Generally, most pruning on trees and shrubs should be done during the dormant months from late October through February. You want to avoid making making cuts during the time of year when pests and diseases are active, this is especially true for oaks and birches. If you want to prune your spring flowering shrubs in order to ensure they will put on blooms next year, it is best to prune right after blooming. It is a bit passed the the window of opportunity for those so wait until next year.
Research shows that the best times to fertilize trees and shrubs is in the fall after the first killing frost or in the spring once the leaves have flushed out and are just fully grown. It is not advised to fertilize a drought stressed plant, so during these hot and dry months, it is better to back off. Do not apply slow release fertilizer this time of year. Remember that you want to avoid flushing out new growth in late summer or early fall because those tissues will not be able to properly harden off before the cold temperatures arrive. That being stated we DO recommend applying a root-stimulating fertilizer with a new planting. These fertilizers are low in nitrogen and will not stimulate too much top growth before the roots catch up.
Yes, you may still plant trees and shrubs this time of year, just remember you must be diligent with your watering schedule.

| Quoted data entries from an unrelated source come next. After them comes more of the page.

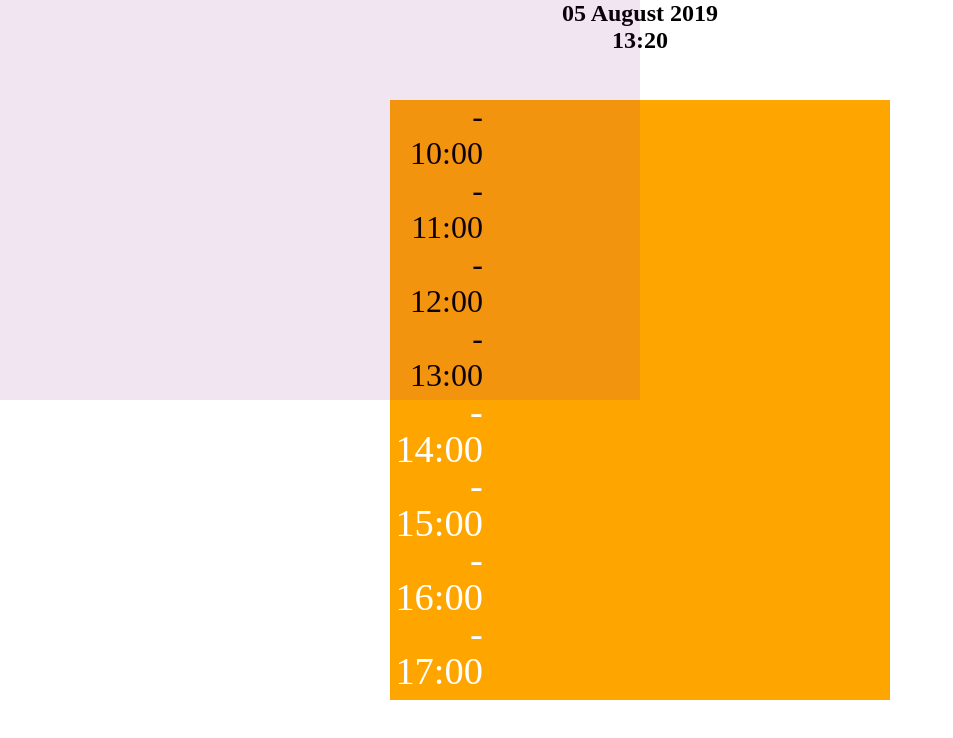
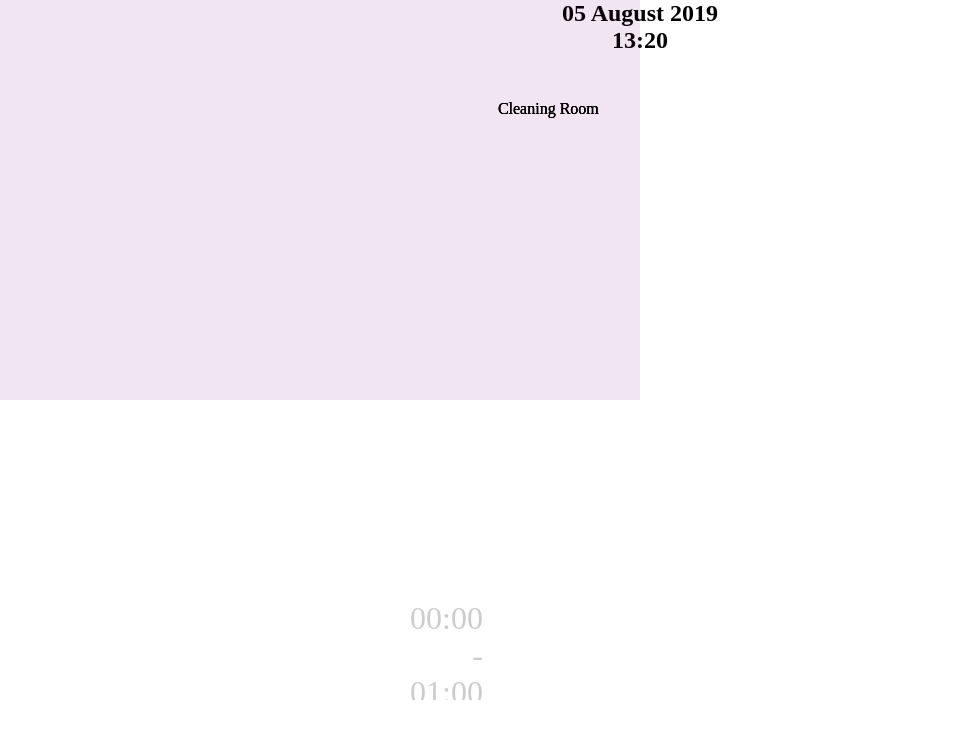
Before and after one commit to LaupWing/Daily-Planner, a Vue app: page / in a window 1280 px wide. Shown: the top 738 px of the page, without its empty margins (0-953 px from the left). Built offline with nearby package versions, Linux system fonts and the light colour scheme.

Commit message:
update planner

```diff
--- a/src/components/Planner.vue
+++ b/src/components/Planner.vue
@@ -74,7 +74,7 @@ export default {
   created(){
   },
   mounted(){
-    this.settingDistanceAndAdjust()
+    // this.settingDistanceAndAdjust()
   }
 }
 </script>
@@ -83,7 +83,7 @@ export default {
 #planner{
   margin: auto;
   width: 500px;
-  background: orange;
+  /* background: orange; */
   display: flex;
   max-height: 600px;
   overflow-y: auto;
--- a/src/components/Planner/Tasks.vue
+++ b/src/components/Planner/Tasks.vue
@@ -1,6 +1,12 @@
 <template>
     <div id="Tasks">
-
+        <div
+            class="task"
+            v-for="(task, index) in tasks"
+            :key="index"
+        >
+            {{task.task}}
+        </div>
     </div>
 </template>
 
@@ -102,7 +108,7 @@ export default {
         }
     },
     mounted(){
-        this.checkCurrentTask()
+        // this.checkCurrentTask()
     }
 }
 </script>
@@ -110,5 +116,10 @@ export default {
 <style>
 #Tasks{
     width: 100%;
+    position: relative;
+}
+
+.task{
+    position: absolute;
 }
 </style>
--- a/src/components/Planner/Timeline.vue
+++ b/src/components/Planner/Timeline.vue
@@ -85,10 +85,13 @@ ul#Timeline{
   display: inline;
   font-size: 32px;
   transform-origin: right;
+  opacity: .2;
+  transition: 2s;
 }
 #Timeline li.highlight{
   transform: scale(1.2);
-  color: white;
+  /* color: white; */
+  opacity: 1;
 }
 /* width */
 /* ul#Timeline::-webkit-scrollbar {
```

It's hot, sunny and rain showers are few and far between so pour it on. Newly planted trees and shrubs will need water 2 to 3 times a week. Make sure you are soaking not only the root ball but the surrounding soil to encourage roots to grow down and out. Avoid putting small amounts of water on every day. Try to space out your waterings a little, but water deeply when you do. Any trees or shrubs planted within the past few years will also benefit from occasional watering as well, during these dry months.
3) Pest Control
Now is the time to be scouting for things like Japanese beetles, spider mites and scale. We recommend looking for systemic insecticides that you can water-in, instead of a foliar spray that needs heavy reapplication. Also, take stock of how your foliage looks. Seeing spots? It may be a symptom of a fungal or bacterial disease. Depending on the disease, it may be ineffective to apply fungicides or pesticides at this time. Usually you need to apply those in the spring during budbreak and in the following weeks after budbreak. What you can do now is make a note of the symptoms so that in the spring you can be prepared for whatever control method is necessary. What you can do now to prevent further spread of the disease, is remove any dead leaf litter promptly.
Keep up with pulling weeds and add mulch if you haven't already done so. You'll be amazed at how much it will spruce up your yard. Add bedlines or install edging. Make an evaluation of what you like, what you don't like in your yard and what you would like to see for the future.
Finally, stop out to our farm. Our talented staff would love to help you out with your summer planting selections.